• Second, staying closer to home: Western Communications—the parent company for Bend, Oregon's daily, the Bulletin—filed for Chapter 11 bankruptcy yesterday. It owes more than $10 million to various creditors, including nearly a million to one of its newsprint suppliers. The Bulletin reports, self-referentially: "Western Communications plans to reduce debt and strengthen operations at its news organizations in Oregon and California.... Readers of The Bulletin will see changes in the coming weeks and months designed to create an economically sustainable and locally focused product." The Bulletin is Western's flagship paper, but it owns a few other papers in Oregon, including the Baker City Herald, La Grande's Observer, Brookings' Curry Coastal Pilot, and the Redmond Spokesman.
• Third, this just in: Verizon's Oath, or whatever it's called now ("Verizon Media Group," apparently), is going to cut 800 jobs, which constitutes 7 percent of its work force. The media group came about through a merger of Yahoo and AOL under the Verizon banner last year, and includes news sites like HuffPost, Engadget, Flurry, and TechCrunch.
• Last: Condé Nast announced it will be putting all of its publications behind a paywall. Some of them are already there, like Vanity Fair, the New Yorker, and Wired, each of which give you access to a few free articles per month before making you pony up. (Unless you delete those cookies in your web browser, of course.) But other Condé Nast properties will follow suit, including Teen Vogue, GQ, and—most interestingly—Pitchfork. The music news and review site was once, briefly, the gold standard for online music media, and while its trendsetting days are long passed, Pitchfork's transition to a paid site will mark the definitive end of an era.

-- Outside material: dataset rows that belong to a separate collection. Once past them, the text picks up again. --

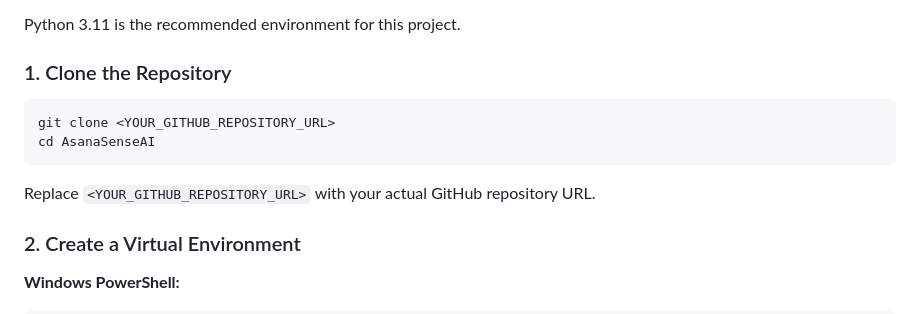
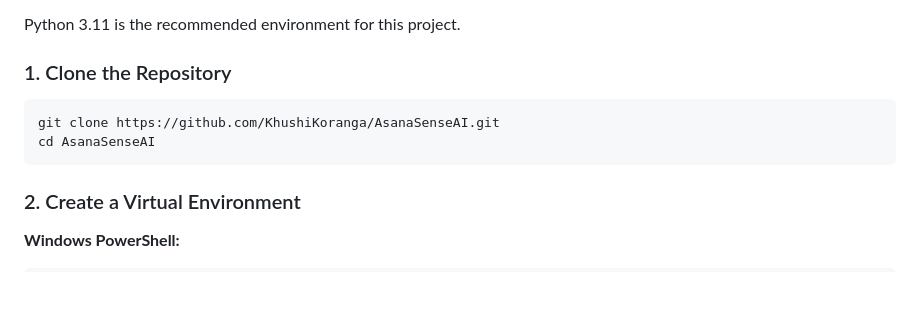
Before and after one commit to KhushiKoranga/AsanaSenseAI, a Markdown page: README.md, the part around the change. Drawn GitHub-style; blank space fills up the shorter version.

Commit message:
Fix clone command in README
Updated the clone command in the README to use the actual repository URL.

````diff
--- a/README.md
+++ b/README.md
@@ -123,12 +123,11 @@ Python 3.11 is the recommended environment for this project.
 
 ### 1. Clone the Repository
 
+
 ```bash
-git clone <YOUR_GITHUB_REPOSITORY_URL>
+git clone https://github.com/KhushiKoranga/AsanaSenseAI.git
 cd AsanaSenseAI
 ```
-
-Replace `<YOUR_GITHUB_REPOSITORY_URL>` with your actual GitHub repository URL.
 
 ### 2. Create a Virtual Environment
 
````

Perhaps not so coincidentally, Pitchfork's founder Ryan Schreiber left the company he founded last week.